Also few other advocacy groups feel that by keeping the 12-month ban, blocking any gay or bisexual man who is sexually active from donating, the agency has erased about half the population of potential donors. The ban seems especially ridiculous as the doctors, at present have nucleic acid tests that can diagnose an HIV infection within nine to 11 days of exposure and all blood donations have to be tested before being shipped for transfusion.
On this the director of special donor services at the New York Blood Center said Debra Kessler that, "Many other Western countries had changed their policies, and I think the FDA has come to accept the science supporting a change to their policy also." She added that blood centers across the country "have been talking to the FDA for years to encourage them to move forward."

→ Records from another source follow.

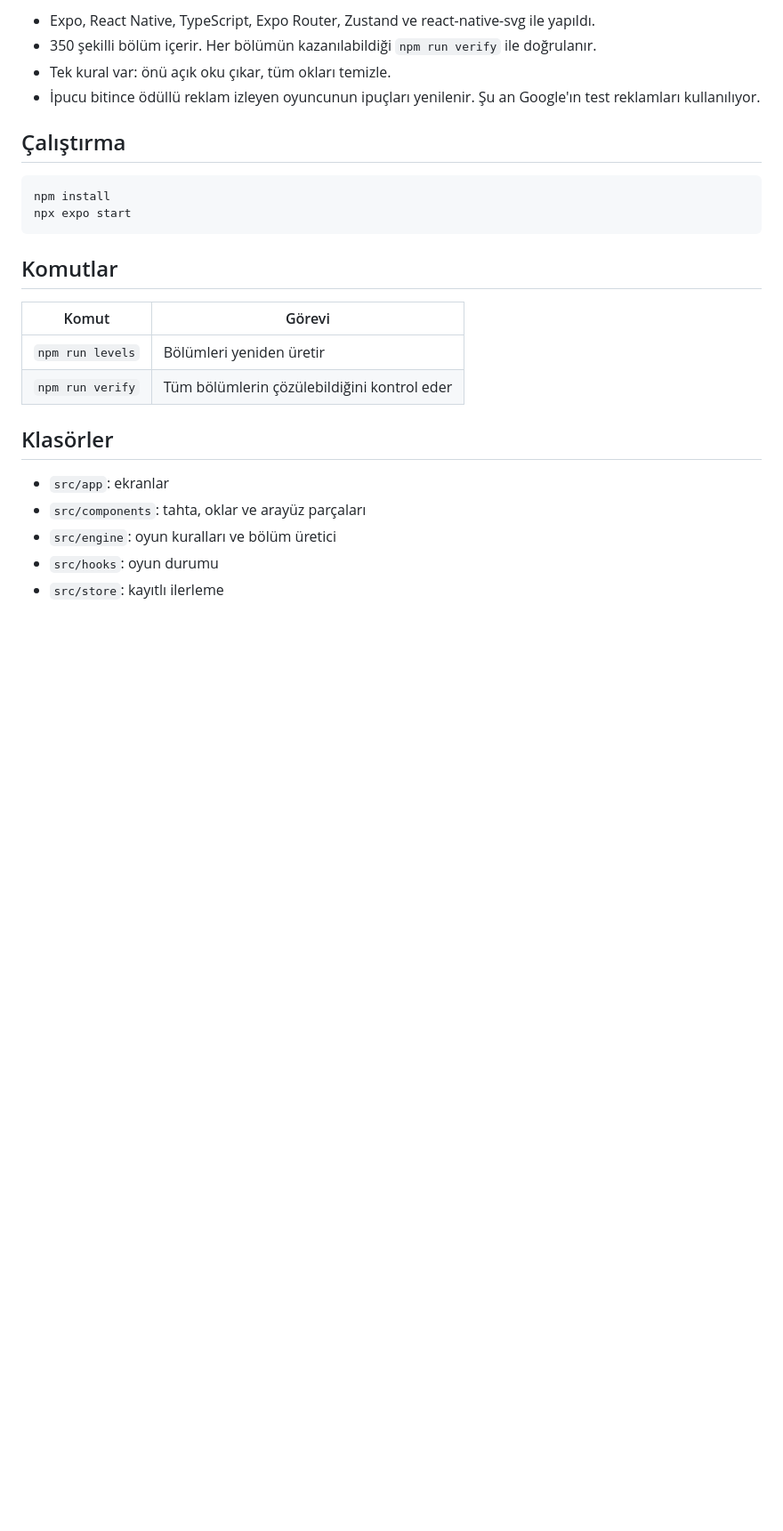
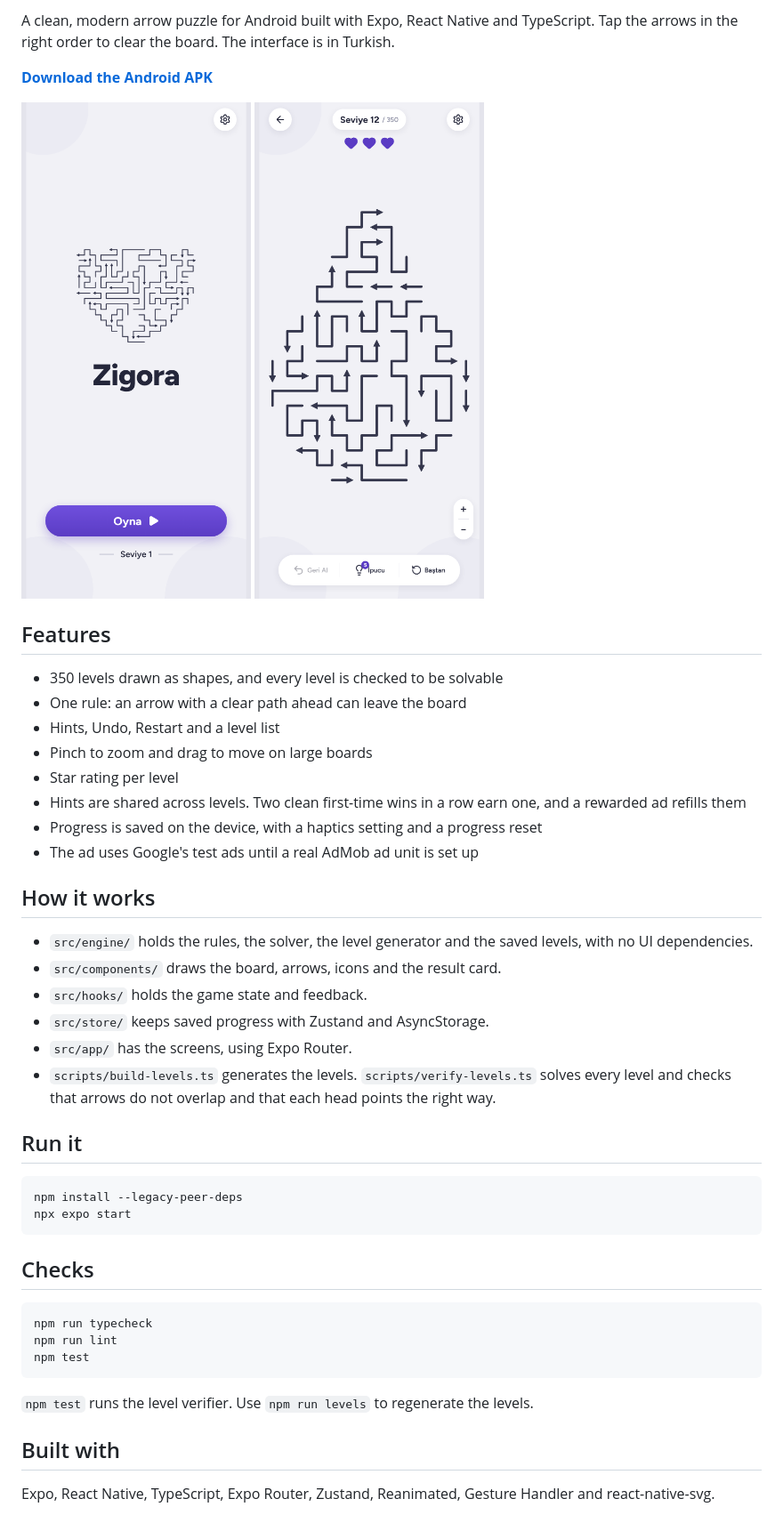
Before and after one commit to helenyildirim/zigora, a Markdown page: README.md, the part around one of its changes. Shown at 89% size. Rendered like a GitHub page; pictures changed too: docs/game.png (added), docs/home.png (added); blank space fills up the shorter version.

````diff
--- a/README.md
+++ b/README.md
@@ -4,27 +5,50 @@ Sade ve modern bir ok bulmaca oyunu. Oklara doğru sırayla dokun, tahtayı temi
 
-- Expo, React Native, TypeScript, Expo Router, Zustand ve react-native-svg ile yapıldı.
-- 350 şekilli bölüm içerir. Her bölümün kazanılabildiği `npm run verify` ile doğrulanır.
-- Tek kural var: önü açık oku çıkar, tüm okları temizle.
-- İpucu bitince ödüllü reklam izleyen oyuncunun ipuçları yenilenir. Şu an Google'ın test reklamları kullanılıyor.
+A clean, modern arrow puzzle for Android built with Expo, React Native and TypeScript. Tap the arrows in the right order to clear the board. The interface is in Turkish.
 
-## Çalıştırma
+**[Download the Android APK](https://github.com/helenyildirim/zigora/releases/latest)**
+
+<p>
+  <img src="docs/home.png" width="260" alt="Home screen" />
+  <img src="docs/game.png" width="260" alt="Game screen" />
+</p>
+
+## Features
+
+- 350 levels drawn as shapes, and every level is checked to be solvable
+- One rule: an arrow with a clear path ahead can leave the board
+- Hints, Undo, Restart and a level list
+- Pinch to zoom and drag to move on large boards
+- Star rating per level
+- Hints are shared across levels. Two clean first-time wins in a row earn one, and a rewarded ad refills them
+- Progress is saved on the device, with a haptics setting and a progress reset
+- The ad uses Google's test ads until a real AdMob ad unit is set up
+
+## How it works
+
+- `src/engine/` holds the rules, the solver, the level generator and the saved levels, with no UI dependencies.
+- `src/components/` draws the board, arrows, icons and the result card.
+- `src/hooks/` holds the game state and feedback.
+- `src/store/` keeps saved progress with Zustand and AsyncStorage.
+- `src/app/` has the screens, using Expo Router.
+- `scripts/build-levels.ts` generates the levels. `scripts/verify-levels.ts` solves every level and checks that arrows do not overlap and that each head points the right way.
+
+## Run it
 
 ```bash
-npm install
+npm install --legacy-peer-deps
 npx expo start
 ```
 
-## Komutlar
+## Checks
 
-| Komut | Görevi |
-| --- | --- |
-| `npm run levels` | Bölümleri yeniden üretir |
-| `npm run verify` | Tüm bölümlerin çözülebildiğini kontrol eder |
+```bash
+npm run typecheck
+npm run lint
+npm test
+```
 
-## Klasörler
+`npm test` runs the level verifier. Use `npm run levels` to regenerate the levels.
 
-- `src/app`: ekranlar
-- `src/components`: tahta, oklar ve arayüz parçaları
-- `src/engine`: oyun kuralları ve bölüm üretici
-- `src/hooks`: oyun durumu
-- `src/store`: kayıtlı ilerleme
+## Built with
+
+Expo, React Native, TypeScript, Expo Router, Zustand, Reanimated, Gesture Handler and react-native-svg.
````
Also changed, not shown: other parts of README.md (+2 -1 lines), AGENTS.md (deleted, +0 -41 lines), CHANGELOG.md (added, +15 -0 lines), 6 other files.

An FDA spokesperson said that the agency had "carefully examined and considered the scientific evidence" and that it intended to issue a draft guidance detailing the change in 2015. The person also mentioned that there was not enough science to support lifting the 12-month ban. "At this time we simply do not have the evidence to suggest that we can go to a shorter period," said Dr. Peter Marks, deputy director of the FDA's Center for Biologics Evaluation and Research. Dr. Marks also mentioned that similar policy changes in countries as Australia, where studies have shown no increased risk to the blood supply after the country changed the ban from lifetime to a year, guided the FDA to make the decision.
This move by the agency was appreciated by many groups, stating that many medical experts, blood banks and gay men's health organizations have been working hard in pushing the policy had long outlived its usefulness for safety in the blood supply. Sean Cahill, the director of health policy research at the Fenway Institute, a research and advocacy center in Boston says that, "A lot has changed since 1983." He called the shift "an important incremental step toward a better policy. That's how policies often change incrementally."

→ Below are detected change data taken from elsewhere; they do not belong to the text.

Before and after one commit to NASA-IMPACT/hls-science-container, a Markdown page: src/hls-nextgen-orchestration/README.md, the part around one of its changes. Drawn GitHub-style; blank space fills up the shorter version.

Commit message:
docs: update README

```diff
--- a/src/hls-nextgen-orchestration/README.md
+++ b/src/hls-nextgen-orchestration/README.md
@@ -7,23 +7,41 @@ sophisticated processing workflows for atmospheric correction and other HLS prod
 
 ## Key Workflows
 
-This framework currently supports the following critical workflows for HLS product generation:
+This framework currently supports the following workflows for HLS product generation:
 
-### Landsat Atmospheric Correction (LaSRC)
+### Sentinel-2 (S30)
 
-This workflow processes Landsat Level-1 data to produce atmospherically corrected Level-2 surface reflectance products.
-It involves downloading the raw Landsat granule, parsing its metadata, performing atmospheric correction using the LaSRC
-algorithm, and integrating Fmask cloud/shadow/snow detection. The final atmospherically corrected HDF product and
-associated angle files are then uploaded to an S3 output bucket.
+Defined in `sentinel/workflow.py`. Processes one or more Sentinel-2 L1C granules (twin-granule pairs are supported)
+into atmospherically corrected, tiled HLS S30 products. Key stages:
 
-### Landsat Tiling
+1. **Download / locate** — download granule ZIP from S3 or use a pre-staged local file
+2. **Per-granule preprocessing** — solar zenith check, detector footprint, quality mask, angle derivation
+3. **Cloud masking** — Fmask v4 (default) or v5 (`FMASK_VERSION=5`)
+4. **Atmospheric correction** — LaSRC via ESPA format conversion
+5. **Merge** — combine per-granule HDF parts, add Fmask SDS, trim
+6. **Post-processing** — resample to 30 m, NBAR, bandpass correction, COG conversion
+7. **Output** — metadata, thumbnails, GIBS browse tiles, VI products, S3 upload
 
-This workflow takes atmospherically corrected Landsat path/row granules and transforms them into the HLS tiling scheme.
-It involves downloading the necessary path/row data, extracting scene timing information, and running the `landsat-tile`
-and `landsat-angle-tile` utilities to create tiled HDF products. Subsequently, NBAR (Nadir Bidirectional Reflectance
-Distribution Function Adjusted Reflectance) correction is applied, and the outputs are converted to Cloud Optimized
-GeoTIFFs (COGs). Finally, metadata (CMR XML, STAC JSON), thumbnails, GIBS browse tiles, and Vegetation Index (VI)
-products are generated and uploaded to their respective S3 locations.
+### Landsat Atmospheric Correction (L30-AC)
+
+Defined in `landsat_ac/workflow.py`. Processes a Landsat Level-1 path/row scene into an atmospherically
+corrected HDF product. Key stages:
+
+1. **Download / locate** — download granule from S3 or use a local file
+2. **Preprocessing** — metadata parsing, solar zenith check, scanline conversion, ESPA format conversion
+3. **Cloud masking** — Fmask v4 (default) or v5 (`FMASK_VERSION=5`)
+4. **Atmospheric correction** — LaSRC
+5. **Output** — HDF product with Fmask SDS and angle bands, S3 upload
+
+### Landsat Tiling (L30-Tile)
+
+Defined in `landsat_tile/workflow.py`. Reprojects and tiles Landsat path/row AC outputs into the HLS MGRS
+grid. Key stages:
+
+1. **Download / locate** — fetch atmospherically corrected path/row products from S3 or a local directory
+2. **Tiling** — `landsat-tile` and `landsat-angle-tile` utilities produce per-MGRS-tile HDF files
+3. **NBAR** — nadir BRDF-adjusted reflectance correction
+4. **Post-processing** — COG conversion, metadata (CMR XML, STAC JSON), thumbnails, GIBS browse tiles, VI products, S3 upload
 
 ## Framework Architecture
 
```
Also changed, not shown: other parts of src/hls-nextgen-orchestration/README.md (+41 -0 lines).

According to the Williams Institute at the University of California, Los Angeles, about 8.5 percent or about 10 million of American men report having had sex at least once with a man since turning 18. The institute has calculated that the new removal of the long-standing ban can increase the available blood by 2-4 percent and add about 317,000 pints of blood to the nation's supply annually. The new policy will exclude the 3.8 percent of American men who report having a male sexual partner in the past year, a group that could double the potential new supply. The policy comes at a time when the nation's blood supply is relatively stable, in part because of changes in hospitals and ways of collecting blood.
The ban on gay men who had sex in the last 12-month from donating blood, according to many rights group is unfair because it blocks a sexually active gay man from donating even if he has had only one sexual partner, has protected sex and has not been exposed to any infection, while it allows sexually active heterosexual men and women who may have been exposed to HIV to donate. They also argue that the lifetime ban still stigmatizes gay men and their homosexuality, making it seem like being gay is a risk in itself. They say the policy, like that of Italy's, should be more individualized, where the potential donors are interviewed to screen for higher-risk donors, like people with multiple sexual partners or who report sex with intravenous drug users or prostitutes.
In a statement, Dr. Marks said a surveillance system is being put in place by the agency to help in monitoring the effect of the policy change.